Ramirez thanked everyone that did what they could to preserve Ormond Beach for the community.

 

"We have an opportunity to remove this," she said. "I go to Sacramento frequently, and when you travel from Burbank north along the coast, you see our beautiful islands, the coastline, the Santa Clara Valley, but you also see two power plants that say where Oxnard begins and ends. It's unfortunate. I want to thank, again, all the people who helped us and recognize the value of Ormond Beach to the community."

 

Councilman Bert Perello people will remember that the city was in trouble in the past with the auditors, in the past, and how it handled money. 

 

"I feel very comfortable having the money go outside the City of Oxnard," he said. "When it's here, it's too tempting to have things happen and spent. We have nothing to do with that money. It's not our money."

 

He also appreciates the staff's forward-thinking, and that is something new for the city during his term on the council.

 

"We did not address this with shutting down Mandalay," he said. "We were successful, but this is a big difference.
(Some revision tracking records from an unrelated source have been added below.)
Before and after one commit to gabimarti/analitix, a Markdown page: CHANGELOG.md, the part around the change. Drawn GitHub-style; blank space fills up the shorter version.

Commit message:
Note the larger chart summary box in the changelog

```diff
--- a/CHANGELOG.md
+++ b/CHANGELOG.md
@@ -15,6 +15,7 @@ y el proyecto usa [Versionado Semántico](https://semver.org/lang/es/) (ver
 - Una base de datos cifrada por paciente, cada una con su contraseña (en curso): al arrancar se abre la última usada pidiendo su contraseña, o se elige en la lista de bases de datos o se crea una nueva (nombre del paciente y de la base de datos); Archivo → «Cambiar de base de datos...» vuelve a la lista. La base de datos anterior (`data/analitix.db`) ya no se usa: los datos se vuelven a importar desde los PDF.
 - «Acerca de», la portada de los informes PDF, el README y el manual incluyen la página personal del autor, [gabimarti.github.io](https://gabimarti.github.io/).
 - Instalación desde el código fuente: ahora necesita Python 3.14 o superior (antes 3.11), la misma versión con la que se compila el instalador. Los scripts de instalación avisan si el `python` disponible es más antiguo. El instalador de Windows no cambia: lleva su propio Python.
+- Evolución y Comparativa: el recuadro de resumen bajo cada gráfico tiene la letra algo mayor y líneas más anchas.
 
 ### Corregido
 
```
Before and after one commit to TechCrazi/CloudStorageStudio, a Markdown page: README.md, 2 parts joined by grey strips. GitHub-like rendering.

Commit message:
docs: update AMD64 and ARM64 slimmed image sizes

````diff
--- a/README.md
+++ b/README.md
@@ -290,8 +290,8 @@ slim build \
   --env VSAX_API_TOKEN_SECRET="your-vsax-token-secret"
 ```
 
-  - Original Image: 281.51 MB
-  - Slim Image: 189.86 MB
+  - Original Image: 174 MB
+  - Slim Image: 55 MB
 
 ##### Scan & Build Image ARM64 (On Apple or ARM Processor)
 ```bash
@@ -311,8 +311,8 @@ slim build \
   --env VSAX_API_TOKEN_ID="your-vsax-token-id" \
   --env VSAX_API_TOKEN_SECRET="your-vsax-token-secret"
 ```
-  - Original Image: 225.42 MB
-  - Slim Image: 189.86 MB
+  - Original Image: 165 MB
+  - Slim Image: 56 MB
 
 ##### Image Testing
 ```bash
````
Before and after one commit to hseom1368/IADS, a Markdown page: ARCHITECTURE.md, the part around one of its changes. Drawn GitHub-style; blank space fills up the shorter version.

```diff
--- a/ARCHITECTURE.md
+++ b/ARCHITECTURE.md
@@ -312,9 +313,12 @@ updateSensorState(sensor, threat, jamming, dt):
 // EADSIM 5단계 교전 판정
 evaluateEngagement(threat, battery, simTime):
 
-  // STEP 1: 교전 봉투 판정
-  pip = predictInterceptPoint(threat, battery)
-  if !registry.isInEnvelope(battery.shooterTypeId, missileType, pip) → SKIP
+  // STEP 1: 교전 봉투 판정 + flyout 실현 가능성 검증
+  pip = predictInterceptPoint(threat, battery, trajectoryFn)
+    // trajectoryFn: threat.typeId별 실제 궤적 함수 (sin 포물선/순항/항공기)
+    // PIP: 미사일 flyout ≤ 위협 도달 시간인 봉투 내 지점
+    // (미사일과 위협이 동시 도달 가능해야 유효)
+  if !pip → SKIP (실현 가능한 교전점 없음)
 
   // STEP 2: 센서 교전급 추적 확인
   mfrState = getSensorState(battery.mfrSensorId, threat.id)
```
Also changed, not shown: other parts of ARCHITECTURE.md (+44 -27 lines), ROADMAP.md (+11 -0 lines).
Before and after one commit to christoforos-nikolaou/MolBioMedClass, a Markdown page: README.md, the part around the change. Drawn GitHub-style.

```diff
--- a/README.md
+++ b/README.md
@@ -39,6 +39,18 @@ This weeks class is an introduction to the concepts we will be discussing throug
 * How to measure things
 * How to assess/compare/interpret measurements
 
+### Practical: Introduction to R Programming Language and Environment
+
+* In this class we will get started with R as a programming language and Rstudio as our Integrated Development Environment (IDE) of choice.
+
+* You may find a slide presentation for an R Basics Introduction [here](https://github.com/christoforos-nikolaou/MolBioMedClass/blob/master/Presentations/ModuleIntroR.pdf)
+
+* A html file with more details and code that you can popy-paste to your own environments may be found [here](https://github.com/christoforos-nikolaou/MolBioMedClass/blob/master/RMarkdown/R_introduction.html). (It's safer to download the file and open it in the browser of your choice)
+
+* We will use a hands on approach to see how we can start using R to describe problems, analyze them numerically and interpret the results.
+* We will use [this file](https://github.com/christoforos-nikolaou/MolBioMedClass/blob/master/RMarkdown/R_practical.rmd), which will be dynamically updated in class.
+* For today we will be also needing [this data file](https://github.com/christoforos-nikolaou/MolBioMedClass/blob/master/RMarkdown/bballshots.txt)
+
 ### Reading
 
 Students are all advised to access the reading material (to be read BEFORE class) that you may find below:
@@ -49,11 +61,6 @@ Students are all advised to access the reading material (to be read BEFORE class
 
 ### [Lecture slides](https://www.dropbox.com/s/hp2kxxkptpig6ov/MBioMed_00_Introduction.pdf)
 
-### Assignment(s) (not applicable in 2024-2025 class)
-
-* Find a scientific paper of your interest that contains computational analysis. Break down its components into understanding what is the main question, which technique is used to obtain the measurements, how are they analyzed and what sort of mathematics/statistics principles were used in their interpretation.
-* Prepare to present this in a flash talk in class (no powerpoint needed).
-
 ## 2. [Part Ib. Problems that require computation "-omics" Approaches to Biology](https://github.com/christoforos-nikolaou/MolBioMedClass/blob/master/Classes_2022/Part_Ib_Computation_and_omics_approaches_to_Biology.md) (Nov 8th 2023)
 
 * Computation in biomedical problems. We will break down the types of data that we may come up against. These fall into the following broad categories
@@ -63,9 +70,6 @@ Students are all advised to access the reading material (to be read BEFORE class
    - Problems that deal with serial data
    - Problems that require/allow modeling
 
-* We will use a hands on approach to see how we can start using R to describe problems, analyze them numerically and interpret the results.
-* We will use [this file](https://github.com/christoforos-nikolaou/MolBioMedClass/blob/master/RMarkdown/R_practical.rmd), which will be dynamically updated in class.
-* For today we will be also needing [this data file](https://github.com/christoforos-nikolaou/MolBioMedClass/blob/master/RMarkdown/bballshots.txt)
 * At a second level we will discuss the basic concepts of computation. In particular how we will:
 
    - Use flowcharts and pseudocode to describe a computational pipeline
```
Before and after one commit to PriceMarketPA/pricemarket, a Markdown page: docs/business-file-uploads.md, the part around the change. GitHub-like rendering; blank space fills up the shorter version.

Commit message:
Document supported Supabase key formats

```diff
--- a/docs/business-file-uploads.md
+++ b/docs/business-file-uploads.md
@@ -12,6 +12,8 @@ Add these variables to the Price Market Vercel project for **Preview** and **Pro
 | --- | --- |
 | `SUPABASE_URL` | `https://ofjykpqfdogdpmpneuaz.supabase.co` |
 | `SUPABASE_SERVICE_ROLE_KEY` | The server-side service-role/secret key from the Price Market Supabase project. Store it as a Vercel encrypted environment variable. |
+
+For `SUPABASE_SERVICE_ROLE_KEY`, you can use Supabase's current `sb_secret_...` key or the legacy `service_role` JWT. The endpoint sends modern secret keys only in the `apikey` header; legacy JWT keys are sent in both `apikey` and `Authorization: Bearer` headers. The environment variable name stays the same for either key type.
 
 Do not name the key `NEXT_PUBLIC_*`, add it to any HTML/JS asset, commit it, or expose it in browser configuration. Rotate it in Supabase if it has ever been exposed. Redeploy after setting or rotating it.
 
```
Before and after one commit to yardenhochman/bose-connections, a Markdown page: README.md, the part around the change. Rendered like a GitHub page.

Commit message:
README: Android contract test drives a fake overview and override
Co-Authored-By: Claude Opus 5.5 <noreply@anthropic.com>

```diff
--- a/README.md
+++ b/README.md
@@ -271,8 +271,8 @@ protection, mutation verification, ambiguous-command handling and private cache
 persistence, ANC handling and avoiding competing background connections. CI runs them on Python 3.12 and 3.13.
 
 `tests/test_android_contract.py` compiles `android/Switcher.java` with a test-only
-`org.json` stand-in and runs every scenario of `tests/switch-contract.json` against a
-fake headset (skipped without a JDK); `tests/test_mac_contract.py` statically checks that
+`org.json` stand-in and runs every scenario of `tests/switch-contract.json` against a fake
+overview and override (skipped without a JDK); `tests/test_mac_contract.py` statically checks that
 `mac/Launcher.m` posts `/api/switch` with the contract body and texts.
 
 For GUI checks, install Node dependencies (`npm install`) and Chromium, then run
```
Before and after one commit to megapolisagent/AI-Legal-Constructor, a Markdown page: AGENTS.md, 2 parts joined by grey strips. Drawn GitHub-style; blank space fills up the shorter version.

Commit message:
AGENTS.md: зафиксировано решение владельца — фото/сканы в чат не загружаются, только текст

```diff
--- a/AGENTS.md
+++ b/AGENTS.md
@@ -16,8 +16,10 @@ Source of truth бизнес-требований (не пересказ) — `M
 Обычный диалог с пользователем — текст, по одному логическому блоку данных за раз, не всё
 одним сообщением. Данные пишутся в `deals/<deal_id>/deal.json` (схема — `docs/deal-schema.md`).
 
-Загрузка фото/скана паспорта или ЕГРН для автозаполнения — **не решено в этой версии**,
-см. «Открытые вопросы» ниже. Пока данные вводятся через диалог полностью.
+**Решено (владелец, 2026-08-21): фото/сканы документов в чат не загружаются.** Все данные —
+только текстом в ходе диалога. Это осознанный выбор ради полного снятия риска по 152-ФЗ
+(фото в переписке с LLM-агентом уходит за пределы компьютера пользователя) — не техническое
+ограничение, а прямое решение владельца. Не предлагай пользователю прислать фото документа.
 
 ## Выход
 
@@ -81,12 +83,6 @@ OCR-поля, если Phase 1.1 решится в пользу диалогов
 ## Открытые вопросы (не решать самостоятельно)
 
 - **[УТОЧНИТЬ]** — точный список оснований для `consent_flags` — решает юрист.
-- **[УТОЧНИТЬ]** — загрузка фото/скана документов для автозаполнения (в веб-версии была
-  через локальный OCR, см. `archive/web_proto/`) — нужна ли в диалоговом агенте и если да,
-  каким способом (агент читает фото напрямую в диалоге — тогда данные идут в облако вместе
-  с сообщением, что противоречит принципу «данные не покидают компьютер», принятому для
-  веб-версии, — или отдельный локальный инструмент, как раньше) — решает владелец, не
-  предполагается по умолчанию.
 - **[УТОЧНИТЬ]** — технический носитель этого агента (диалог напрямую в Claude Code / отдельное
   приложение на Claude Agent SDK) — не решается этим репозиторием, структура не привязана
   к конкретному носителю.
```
The fact that my city manager shares the credit with an elected state official, and the city attorney, the only other person this council hires, is a credit to the staff that this council has working for them."

 

Councilwoman Gabriela Basua also thanked the staff for moving the project forward.

 

"It is not, probably, what everybody expected, but it is a step in the right direction," she said. "We don't know what's going to happen a few years down the road. At least we can say that there's money there to start something. It's going to be a long process, but I am happy with the progress we are making."

 

Council Member Vianey Lopez said it's a huge opportunity.

 

"It's much better than the alternative, which is do nothing," she said. 

 

Mayor Tim Flynn called it a major accomplishment.

 

"Despite what was said about Mandalay, there are options that I know the city manager has been working on to remove that power plant," he said. "I am hopeful in the next decade that both of these plants are gone."

 

The action passed unanimously.